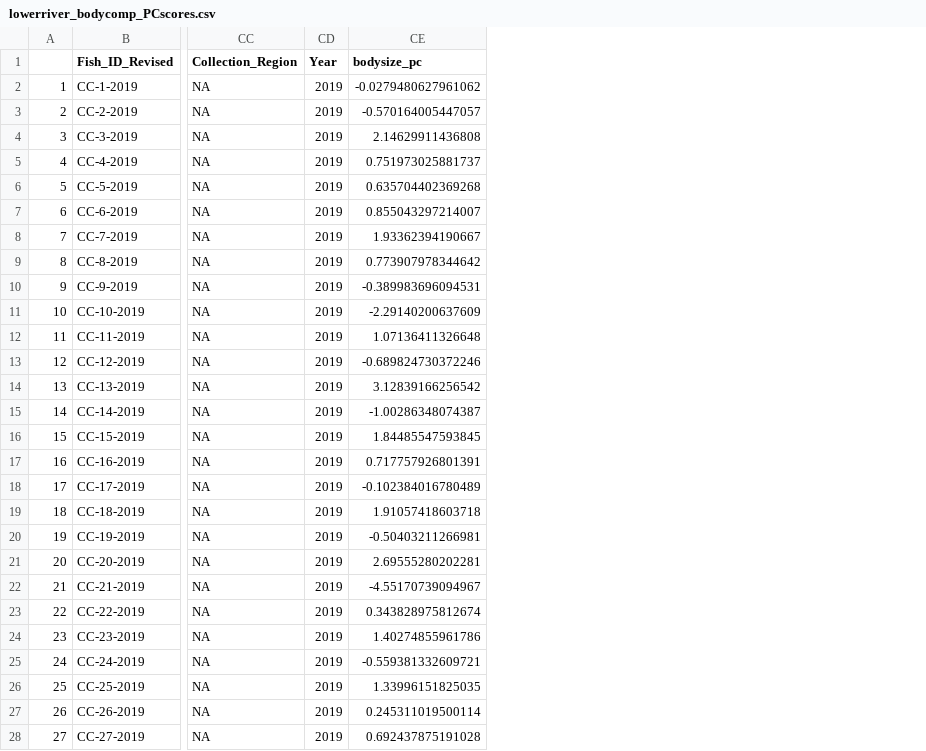
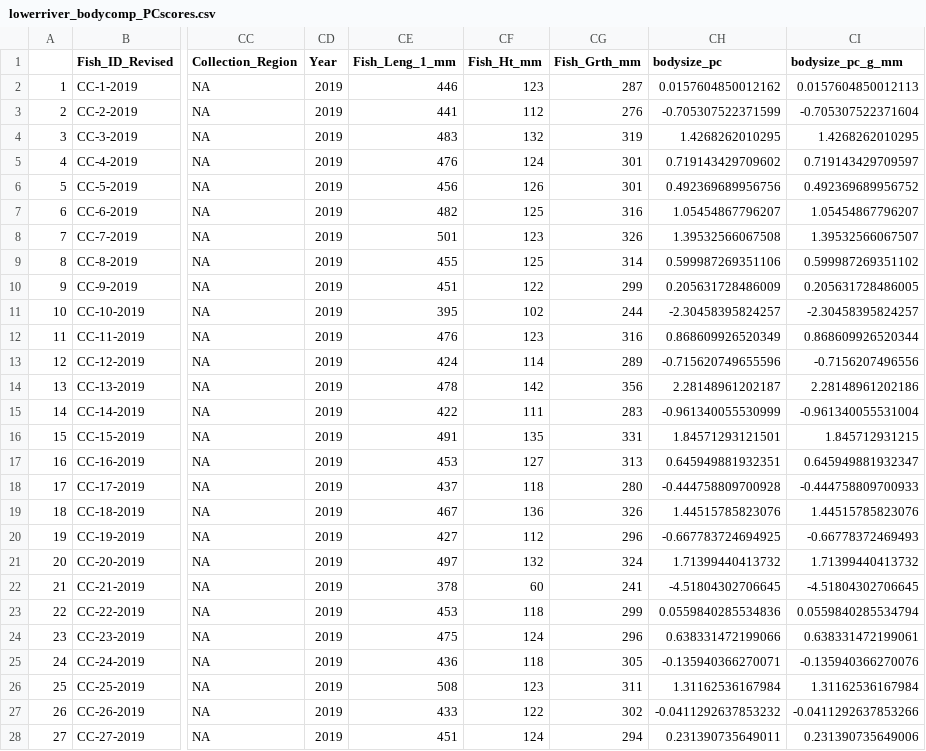
Before and after one commit to abigailhost/cr_sockeye, a CSV file: ALHcode/AIC/lowerriver_bodycomp_PCscores.csv, drawn as a sheet; only a part is shown, gaps mark what is left out; addresses are those after the commit; the diff covers the shown part only; the diff names each change by its address in the sheet, - before the commit and + after, or states it on an @@ line.

```diff
--- a/ALHcode/AIC/lowerriver_bodycomp_PCscores.csv
+++ b/ALHcode/AIC/lowerriver_bodycomp_PCscores.csv
+column CE (Fish_Leng_1_mm), rows 2-28: 446 | 441 | 483 | 476 | 456 | 482 | 501 | 455 | 451 | 395 | 476 | 424 | 478 | 422 | 491 | 453 | 437 | 467 | 427 | 497 | 378 | 453 | 475 | 436 | 508 | 433 | 451
+column CF (Fish_Ht_mm), rows 2-28: 123 | 112 | 132 | 124 | 126 | 125 | 123 | 125 | 122 | 102 | 123 | 114 | 142 | 111 | 135 | 127 | 118 | 136 | 112 | 132 | 60 | 118 | 124 | 118 | 123 | 122 | 124
+column CG (Fish_Grth_mm), rows 2-28: 287 | 276 | 319 | 301 | 301 | 316 | 326 | 314 | 299 | 244 | 316 | 289 | 356 | 283 | 331 | 313 | 280 | 326 | 296 | 324 | 241 | 299 | 296 | 305 | 311 | 302 | 294
+column CI (bodysize_pc_g_mm), rows 2-28: 0.0157604850012113 | -0.705307522371604 | 1.4268262010295 | 0.719143429709597 | 0.492369689956752 | 1.05454867796207 | 1.39532566067507 | 0.599987269351102 | 0.205631728486005 | -2.30458395824257 | 0.868609926520344 | -0.7156207496556 | 2.28148961202186 | -0.961340055531004 | 1.845712931215 | 0.645949881932347 | -0.444758809700933 | 1.44515785823076 | -0.66778372469493 | 1.71399440413732 | -4.51804302706645 | 0.0559840285534794 | 0.638331472199061 | -0.135940366270076 | 1.31162536167984 | -0.0411292637853266 | 0.231390735649006
-CH2 (bodysize_pc): -0.0279480627961062
+CH2 (bodysize_pc): 0.0157604850012162
-CH3 (bodysize_pc): -0.570164005447057
+CH3 (bodysize_pc): -0.705307522371599
-CH4 (bodysize_pc): 2.14629911436808
+CH4 (bodysize_pc): 1.4268262010295
-CH5 (bodysize_pc): 0.751973025881737
+CH5 (bodysize_pc): 0.719143429709602
-CH6 (bodysize_pc): 0.635704402369268
+CH6 (bodysize_pc): 0.492369689956756
-CH7 (bodysize_pc): 0.855043297214007
+CH7 (bodysize_pc): 1.05454867796207
-CH8 (bodysize_pc): 1.93362394190667
+CH8 (bodysize_pc): 1.39532566067508
-CH9 (bodysize_pc): 0.773907978344642
+CH9 (bodysize_pc): 0.599987269351106
-CH10 (bodysize_pc): -0.389983696094531
+CH10 (bodysize_pc): 0.205631728486009
-CH11 (bodysize_pc): -2.29140200637609
+CH11 (bodysize_pc): -2.30458395824257
-CH12 (bodysize_pc): 1.07136411326648
+CH12 (bodysize_pc): 0.868609926520349
-CH13 (bodysize_pc): -0.689824730372246
+CH13 (bodysize_pc): -0.715620749655596
-CH14 (bodysize_pc): 3.12839166256542
+CH14 (bodysize_pc): 2.28148961202187
-CH15 (bodysize_pc): -1.00286348074387
+CH15 (bodysize_pc): -0.961340055530999
-CH16 (bodysize_pc): 1.84485547593845
+CH16 (bodysize_pc): 1.84571293121501
-CH17 (bodysize_pc): 0.717757926801391
+CH17 (bodysize_pc): 0.645949881932351
-CH18 (bodysize_pc): -0.102384016780489
+CH18 (bodysize_pc): -0.444758809700928
-CH19 (bodysize_pc): 1.91057418603718
+CH19 (bodysize_pc): 1.44515785823076
-CH20 (bodysize_pc): -0.50403211266981
+CH20 (bodysize_pc): -0.667783724694925
-CH21 (bodysize_pc): 2.69555280202281
+CH21 (bodysize_pc): 1.71399440413732
-CH22 (bodysize_pc): -4.55170739094967
+CH22 (bodysize_pc): -4.51804302706645
-CH23 (bodysize_pc): 0.343828975812674
+CH23 (bodysize_pc): 0.0559840285534836
-CH24 (bodysize_pc): 1.40274855961786
+CH24 (bodysize_pc): 0.638331472199066
-CH25 (bodysize_pc): -0.559381332609721
+CH25 (bodysize_pc): -0.135940366270071
-CH26 (bodysize_pc): 1.33996151825035
+CH26 (bodysize_pc): 1.31162536167984
-CH27 (bodysize_pc): 0.245311019500114
+CH27 (bodysize_pc): -0.0411292637853232
-CH28 (bodysize_pc): 0.692437875191028
+CH28 (bodysize_pc): 0.231390735649011
```
Also changed, not shown: 152 edited cells elsewhere in this file, ALHcode/AIC/bodysize_runtiminggroup/AICresults_bodysize~RunTimingGroup.csv, ALHcode/AIC/bodysize_runtiminggroup/bodysize~runtiminggroup_models_CoefEstimates_withLikelihoods.csv, 4 other files.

• TASK INSTRUCTIONS: In your answer, repeat the material above in full, exactly, and without its pictures.

• SOLVED PROBLEM:
Before and after one commit to abigailhost/cr_sockeye, a CSV file: ALHcode/AIC/lowerriver_bodycomp_PCscores.csv, drawn as a sheet; only a part is shown, gaps mark what is left out; addresses are those after the commit; the diff covers the shown part only; the diff names each change by its address in the sheet, - before the commit and + after, or states it on an @@ line.

```diff
--- a/ALHcode/AIC/lowerriver_bodycomp_PCscores.csv
+++ b/ALHcode/AIC/lowerriver_bodycomp_PCscores.csv
+column CE (Fish_Leng_1_mm), rows 2-28: 446 | 441 | 483 | 476 | 456 | 482 | 501 | 455 | 451 | 395 | 476 | 424 | 478 | 422 | 491 | 453 | 437 | 467 | 427 | 497 | 378 | 453 | 475 | 436 | 508 | 433 | 451
+column CF (Fish_Ht_mm), rows 2-28: 123 | 112 | 132 | 124 | 126 | 125 | 123 | 125 | 122 | 102 | 123 | 114 | 142 | 111 | 135 | 127 | 118 | 136 | 112 | 132 | 60 | 118 | 124 | 118 | 123 | 122 | 124
+column CG (Fish_Grth_mm), rows 2-28: 287 | 276 | 319 | 301 | 301 | 316 | 326 | 314 | 299 | 244 | 316 | 289 | 356 | 283 | 331 | 313 | 280 | 326 | 296 | 324 | 241 | 299 | 296 | 305 | 311 | 302 | 294
+column CI (bodysize_pc_g_mm), rows 2-28: 0.0157604850012113 | -0.705307522371604 | 1.4268262010295 | 0.719143429709597 | 0.492369689956752 | 1.05454867796207 | 1.39532566067507 | 0.599987269351102 | 0.205631728486005 | -2.30458395824257 | 0.868609926520344 | -0.7156207496556 | 2.28148961202186 | -0.961340055531004 | 1.845712931215 | 0.645949881932347 | -0.444758809700933 | 1.44515785823076 | -0.66778372469493 | 1.71399440413732 | -4.51804302706645 | 0.0559840285534794 | 0.638331472199061 | -0.135940366270076 | 1.31162536167984 | -0.0411292637853266 | 0.231390735649006
-CH2 (bodysize_pc): -0.0279480627961062
+CH2 (bodysize_pc): 0.0157604850012162
-CH3 (bodysize_pc): -0.570164005447057
+CH3 (bodysize_pc): -0.705307522371599
-CH4 (bodysize_pc): 2.14629911436808
+CH4 (bodysize_pc): 1.4268262010295
-CH5 (bodysize_pc): 0.751973025881737
+CH5 (bodysize_pc): 0.719143429709602
-CH6 (bodysize_pc): 0.635704402369268
+CH6 (bodysize_pc): 0.492369689956756
-CH7 (bodysize_pc): 0.855043297214007
+CH7 (bodysize_pc): 1.05454867796207
-CH8 (bodysize_pc): 1.93362394190667
+CH8 (bodysize_pc): 1.39532566067508
-CH9 (bodysize_pc): 0.773907978344642
+CH9 (bodysize_pc): 0.599987269351106
-CH10 (bodysize_pc): -0.389983696094531
+CH10 (bodysize_pc): 0.205631728486009
-CH11 (bodysize_pc): -2.29140200637609
+CH11 (bodysize_pc): -2.30458395824257
-CH12 (bodysize_pc): 1.07136411326648
+CH12 (bodysize_pc): 0.868609926520349
-CH13 (bodysize_pc): -0.689824730372246
+CH13 (bodysize_pc): -0.715620749655596
-CH14 (bodysize_pc): 3.12839166256542
+CH14 (bodysize_pc): 2.28148961202187
-CH15 (bodysize_pc): -1.00286348074387
+CH15 (bodysize_pc): -0.961340055530999
-CH16 (bodysize_pc): 1.84485547593845
+CH16 (bodysize_pc): 1.84571293121501
-CH17 (bodysize_pc): 0.717757926801391
+CH17 (bodysize_pc): 0.645949881932351
-CH18 (bodysize_pc): -0.102384016780489
+CH18 (bodysize_pc): -0.444758809700928
-CH19 (bodysize_pc): 1.91057418603718
+CH19 (bodysize_pc): 1.44515785823076
-CH20 (bodysize_pc): -0.50403211266981
+CH20 (bodysize_pc): -0.667783724694925
-CH21 (bodysize_pc): 2.69555280202281
+CH21 (bodysize_pc): 1.71399440413732
-CH22 (bodysize_pc): -4.55170739094967
+CH22 (bodysize_pc): -4.51804302706645
-CH23 (bodysize_pc): 0.343828975812674
+CH23 (bodysize_pc): 0.0559840285534836
-CH24 (bodysize_pc): 1.40274855961786
+CH24 (bodysize_pc): 0.638331472199066
-CH25 (bodysize_pc): -0.559381332609721
+CH25 (bodysize_pc): -0.135940366270071
-CH26 (bodysize_pc): 1.33996151825035
+CH26 (bodysize_pc): 1.31162536167984
-CH27 (bodysize_pc): 0.245311019500114
+CH27 (bodysize_pc): -0.0411292637853232
-CH28 (bodysize_pc): 0.692437875191028
+CH28 (bodysize_pc): 0.231390735649011
```
Also changed, not shown: 152 edited cells elsewhere in this file, ALHcode/AIC/bodysize_runtiminggroup/AICresults_bodysize~RunTimingGroup.csv, ALHcode/AIC/bodysize_runtiminggroup/bodysize~runtiminggroup_models_CoefEstimates_withLikelihoods.csv, 4 other files.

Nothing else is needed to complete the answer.